● TASK TO COMPLETE: Give back every line of the data exactly. Pictures are not part of the copy.

● RECORDED DATA:

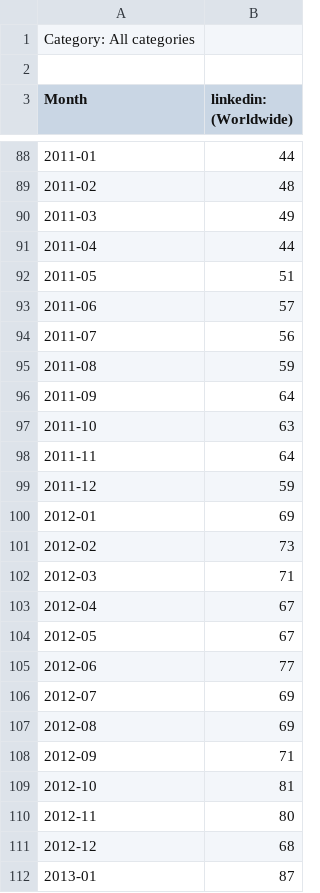
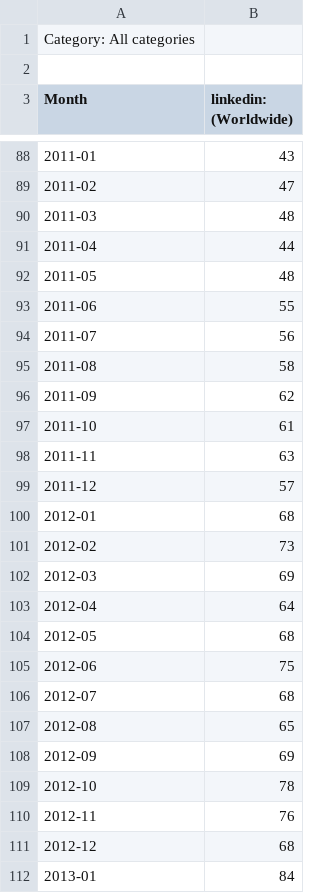
Before and after one commit to hmatejx/slashdot-ai-hype, a CSV file: examples/LinkedIn.csv, drawn as a sheet; only a part is shown, gaps mark what is left out; the diff covers the shown part only.

Commit message:
Updated the Facebook and LinkedIn validation
- The Facebook prediction is spot-on!
- The LinkedIn is definitely doing something right ;-)

```diff
--- a/examples/LinkedIn.csv
+++ b/examples/LinkedIn.csv
@@ -88,25 +88,25 @@ Month,linkedin: (Worldwide)
-2011-01,44
-2011-02,48
-2011-03,49
+2011-01,43
+2011-02,47
+2011-03,48
 2011-04,44
-2011-05,51
-2011-06,57
+2011-05,48
+2011-06,55
 2011-07,56
-2011-08,59
-2011-09,64
-2011-10,63
-2011-11,64
-2011-12,59
-2012-01,69
+2011-08,58
+2011-09,62
+2011-10,61
+2011-11,63
+2011-12,57
+2012-01,68
 2012-02,73
-2012-03,71
-2012-04,67
-2012-05,67
-2012-06,77
-2012-07,69
-2012-08,69
-2012-09,71
-2012-10,81
-2012-11,80
+2012-03,69
+2012-04,64
+2012-05,68
+2012-06,75
+2012-07,68
+2012-08,65
+2012-09,69
+2012-10,78
+2012-11,76
 2012-12,68
-2013-01,87
+2013-01,84
```
Also changed, not shown: 7 added rows and 68 edited cells elsewhere in this file, examples/Facebook.csv, 3 other files.
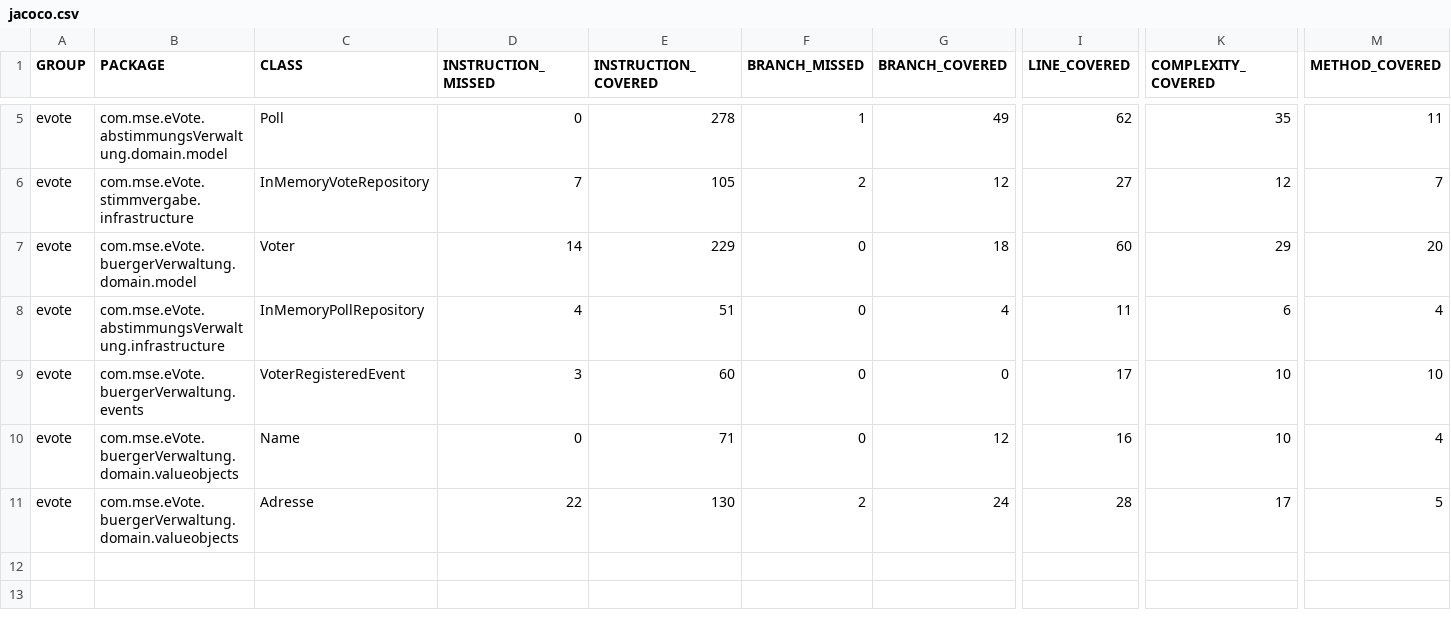
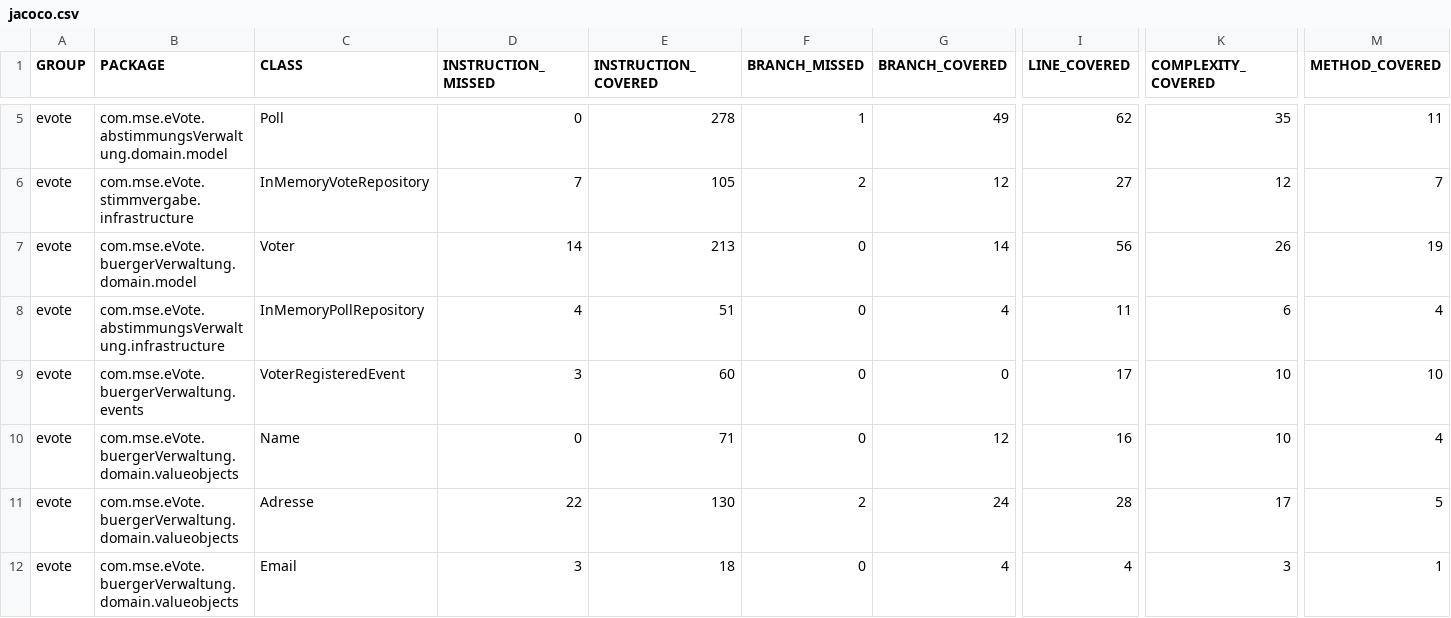
Before and after one commit to MSE25Team1/eVote, a CSV file: jacoco/jacoco.csv, drawn as a sheet; only a part is shown, gaps mark what is left out; rows hold the shown columns only; the diff names each change by its address in the sheet, - before the commit and + after, or states it on an @@ line.

```diff
--- a/jacoco/jacoco.csv
+++ b/jacoco/jacoco.csv
-E7 (INSTRUCTION_COVERED): 229
+E7 (INSTRUCTION_COVERED): 213
-G7 (BRANCH_COVERED): 18
+G7 (BRANCH_COVERED): 14
-I7 (LINE_COVERED): 60
+I7 (LINE_COVERED): 56
-K7 (COMPLEXITY_COVERED): 29
+K7 (COMPLEXITY_COVERED): 26
-M7 (METHOD_COVERED): 20
+M7 (METHOD_COVERED): 19
+row 12: evote | com.mse.eVote.buergerVerwaltung.domain.valueobjects | Email | 3 | 18 | 0 | 4 | 4 | 3 | 1
```
Also changed, not shown: 21 other files.
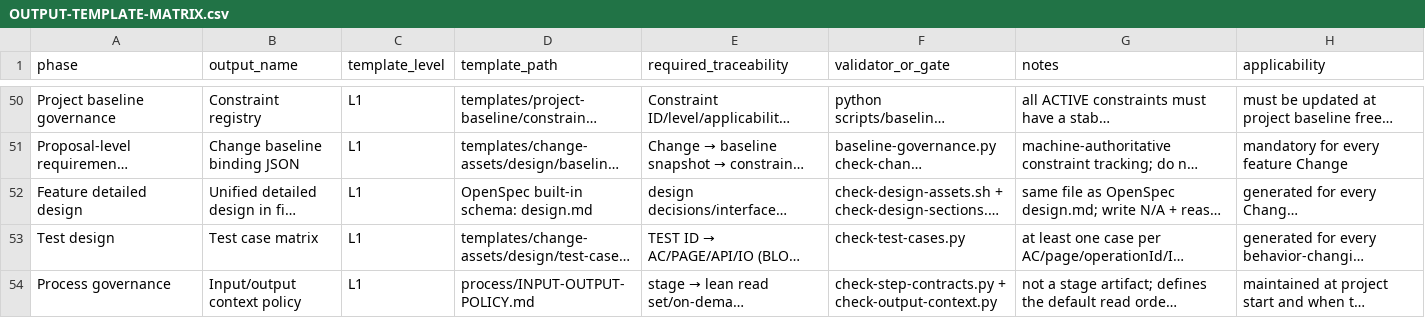
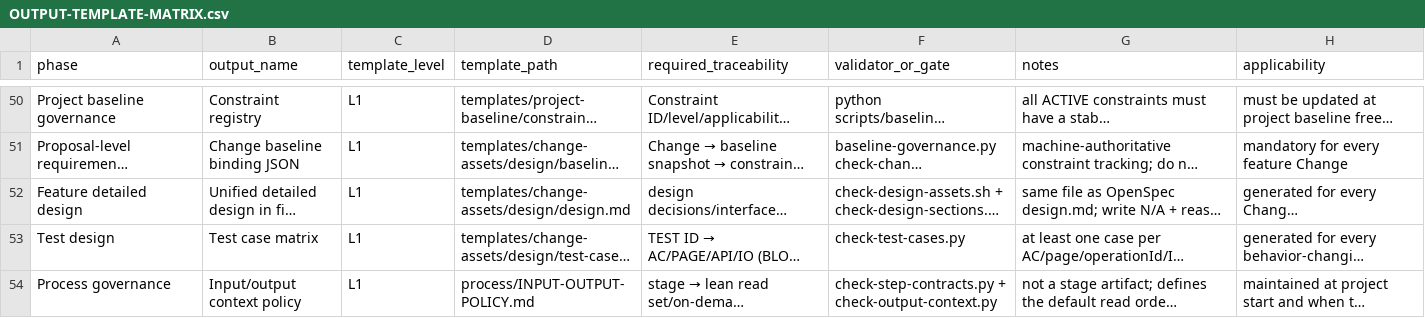
Before and after one commit to litianyiliwei/digoo-coding, a CSV file: process/OUTPUT-TEMPLATE-MATRIX.csv, drawn as a sheet; only a part is shown, gaps mark what is left out; long unchanged cells end in …; the diff names each change by its address in the sheet, - before the commit and + after, or states it on an @@ line.

Commit message:
feat: initialize project scaffolding with skills, workflow process, prompts, and templates

```diff
--- a/process/OUTPUT-TEMPLATE-MATRIX.csv
+++ b/process/OUTPUT-TEMPLATE-MATRIX.csv
-D52 (template_path): OpenSpec built-in schema: design.md
+D52 (template_path): templates/change-assets/design/design.md
```
Also changed, not shown: templates/change-assets/design/ui-actions.csv, 58 other files.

● SOLVED EXERCISE:
Before and after one commit to hmatejx/slashdot-ai-hype, a CSV file: examples/LinkedIn.csv, drawn as a sheet; only a part is shown, gaps mark what is left out; the diff covers the shown part only.

Commit message:
Updated the Facebook and LinkedIn validation
- The Facebook prediction is spot-on!
- The LinkedIn is definitely doing something right ;-)

```diff
--- a/examples/LinkedIn.csv
+++ b/examples/LinkedIn.csv
@@ -88,25 +88,25 @@ Month,linkedin: (Worldwide)
-2011-01,44
-2011-02,48
-2011-03,49
+2011-01,43
+2011-02,47
+2011-03,48
 2011-04,44
-2011-05,51
-2011-06,57
+2011-05,48
+2011-06,55
 2011-07,56
-2011-08,59
-2011-09,64
-2011-10,63
-2011-11,64
-2011-12,59
-2012-01,69
+2011-08,58
+2011-09,62
+2011-10,61
+2011-11,63
+2011-12,57
+2012-01,68
 2012-02,73
-2012-03,71
-2012-04,67
-2012-05,67
-2012-06,77
-2012-07,69
-2012-08,69
-2012-09,71
-2012-10,81
-2012-11,80
+2012-03,69
+2012-04,64
+2012-05,68
+2012-06,75
+2012-07,68
+2012-08,65
+2012-09,69
+2012-10,78
+2012-11,76
 2012-12,68
-2013-01,87
+2013-01,84
```
Also changed, not shown: 7 added rows and 68 edited cells elsewhere in this file, examples/Facebook.csv, 3 other files.
Before and after one commit to MSE25Team1/eVote, a CSV file: jacoco/jacoco.csv, drawn as a sheet; only a part is shown, gaps mark what is left out; rows hold the shown columns only; the diff names each change by its address in the sheet, - before the commit and + after, or states it on an @@ line.

```diff
--- a/jacoco/jacoco.csv
+++ b/jacoco/jacoco.csv
-E7 (INSTRUCTION_COVERED): 229
+E7 (INSTRUCTION_COVERED): 213
-G7 (BRANCH_COVERED): 18
+G7 (BRANCH_COVERED): 14
-I7 (LINE_COVERED): 60
+I7 (LINE_COVERED): 56
-K7 (COMPLEXITY_COVERED): 29
+K7 (COMPLEXITY_COVERED): 26
-M7 (METHOD_COVERED): 20
+M7 (METHOD_COVERED): 19
+row 12: evote | com.mse.eVote.buergerVerwaltung.domain.valueobjects | Email | 3 | 18 | 0 | 4 | 4 | 3 | 1
```
Also changed, not shown: 21 other files.
Before and after one commit to litianyiliwei/digoo-coding, a CSV file: process/OUTPUT-TEMPLATE-MATRIX.csv, drawn as a sheet; only a part is shown, gaps mark what is left out; long unchanged cells end in …; the diff names each change by its address in the sheet, - before the commit and + after, or states it on an @@ line.

Commit message:
feat: initialize project scaffolding with skills, workflow process, prompts, and templates

```diff
--- a/process/OUTPUT-TEMPLATE-MATRIX.csv
+++ b/process/OUTPUT-TEMPLATE-MATRIX.csv
-D52 (template_path): OpenSpec built-in schema: design.md
+D52 (template_path): templates/change-assets/design/design.md
```
Also changed, not shown: templates/change-assets/design/ui-actions.csv, 58 other files.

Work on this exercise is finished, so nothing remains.